Indomethacin and Retinoic Acid Modify Mouse Intestinal Inflammation and Fibrosis: A Role for SPARC

School of Medicine and Pharmacology, University of Western Australia, Fremantle, WA, Australia.
Digestive Diseases and Sciences (Impact Factor: 2.61). 07/2008; 53(6):1553-63. DOI: 10.1007/s10620-007-0068-y
Source: PubMed

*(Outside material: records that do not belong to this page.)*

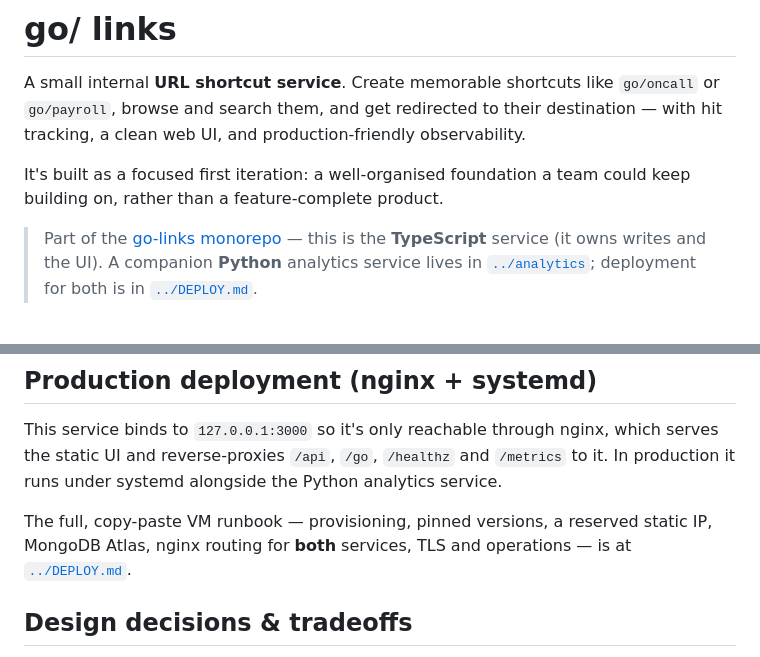
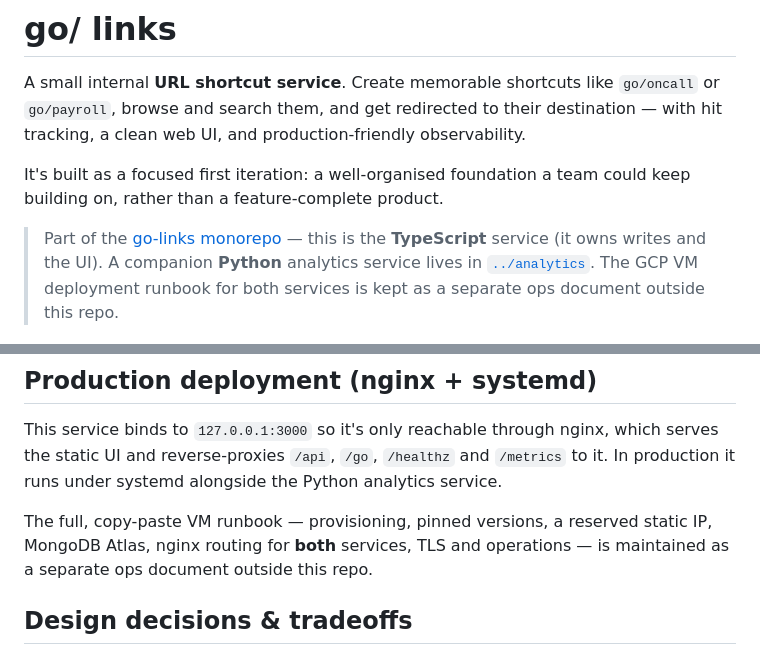
Before and after one commit to Mani9333/go-links, a Markdown page: web/README.md, 2 parts joined by grey strips. GitHub-like rendering.

```diff
--- a/web/README.md
+++ b/web/README.md
@@ -10,8 +10,8 @@ could keep building on, rather than a feature-complete product.
 
 > Part of the [go-links monorepo](../README.md) — this is the **TypeScript**
 > service (it owns writes and the UI). A companion **Python** analytics service
-> lives in [`../analytics`](../analytics/README.md); deployment for both is in
-> [`../DEPLOY.md`](../DEPLOY.md).
+> lives in [`../analytics`](../analytics/README.md). The GCP VM deployment runbook
+> for both services is kept as a separate ops document outside this repo.
 
 ![go/links web UI](docs/screenshot.png)
 
@@ -308,8 +308,8 @@ serves the static UI and reverse-proxies `/api`, `/go`, `/healthz` and `/metrics
 to it. In production it runs under systemd alongside the Python analytics service.
 
 The full, copy-paste VM runbook — provisioning, pinned versions, a reserved static
-IP, MongoDB Atlas, nginx routing for **both** services, TLS and operations — is at
-[`../DEPLOY.md`](../DEPLOY.md).
+IP, MongoDB Atlas, nginx routing for **both** services, TLS and operations — is
+maintained as a separate ops document outside this repo.
 
 ## Design decisions & tradeoffs
 
```
Also changed, not shown: DEPLOY.md (deleted, +0 -237 lines), README.md (+5 -3 lines).
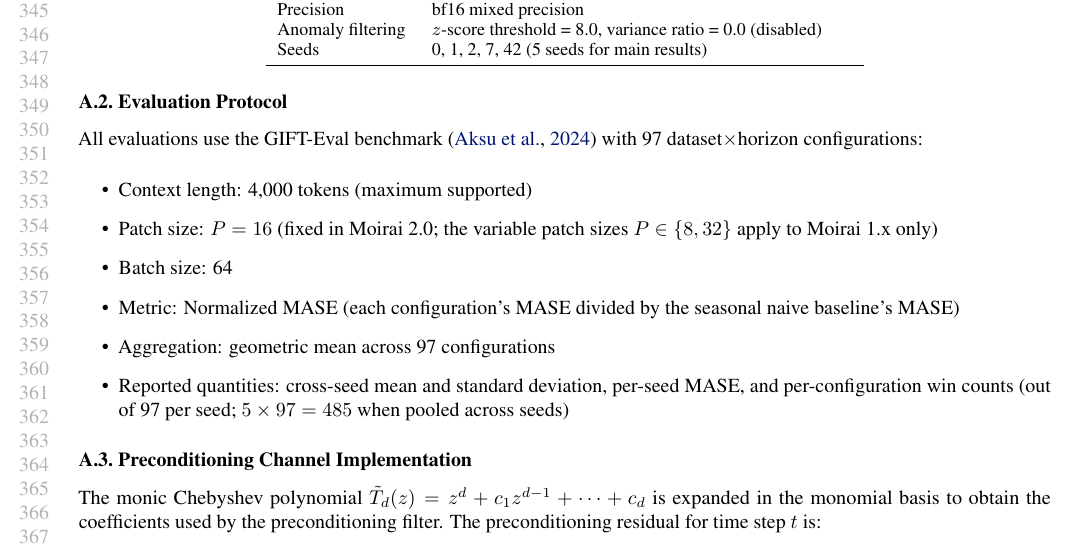
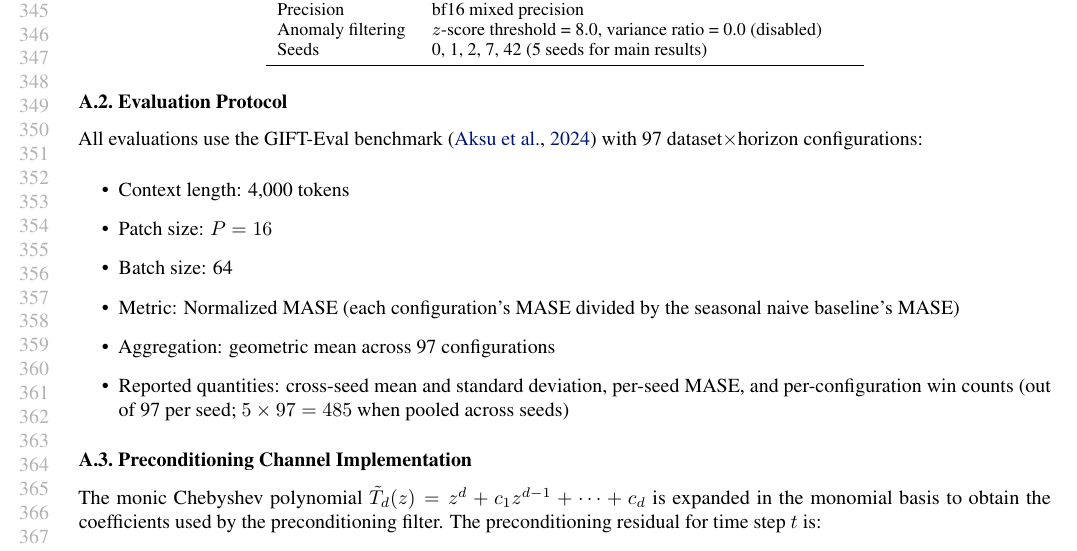
Before and after one commit to jerryhan60/ts-usp-paper, a LaTeX paper (main.tex): part of page 7 of 13, cut so that both start at the same text. Compiled offline with pdfLaTeX.

Commit message:
Updates from Overleaf

```diff
--- a/main.tex
+++ b/main.tex
@@ -305,8 +305,8 @@ Seeds & 0, 1, 2, 7, 42 (5 seeds for main results) \\
 
 All evaluations use the GIFT-Eval benchmark \citep{vijay2024gifteval} with 97 dataset$\times$horizon configurations:
 \begin{itemize}
-    \item Context length: 4,000 tokens (maximum supported)
-    \item Patch size: $P = 16$ (fixed in Moirai 2.0; the variable patch sizes $P \in \{8, 32\}$ apply to Moirai 1.x only)
+    \item Context length: 4,000 tokens
+    \item Patch size: $P = 16$
     \item Batch size: 64
     \item Metric: Normalized MASE (each configuration's MASE divided by the seasonal naive baseline's MASE)
     \item Aggregation: geometric mean across 97 configurations
```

The mouse model of 2,4,6-Trinitrobenzene Sulfonic Acid (TNBS)-induced intestinal fibrosis allows for detailed study of the extracellular matrix changes that complicate Crohn's disease. Indomethacin induces intestinal fibrosis, while retinoic acid (RA) reduces liver fibrosis. Secreted protein acidic and rich in cysteine (SPARC), an extracellular matrix-modifying agent, may potentially link these opposing effects. Our aim was to determine the effects of indomethacin and RA and to evaluate their correlation to SPARC expression in the TNBS mouse model. CD-1 mice were randomised to TNBS enemas weekly for 2 or 8 weeks with or without indomethacin (0.2 mg/kg per day) or RA (100 microg/kg per day). At 2 weeks, indomethacin/TNBS enhanced and RA reduced inflammation, tissue destruction and fibrosis. The expression of SPARC was inversely related to fibrosis, but not to inflammation, in the TNBS-alone groups at 2 weeks; these differences were lost by 8 weeks. The results demonstrate that indomethacin increases TNBS-induced fibrosis in mice, while RA reduces it, and that SPARC may link these opposing effects.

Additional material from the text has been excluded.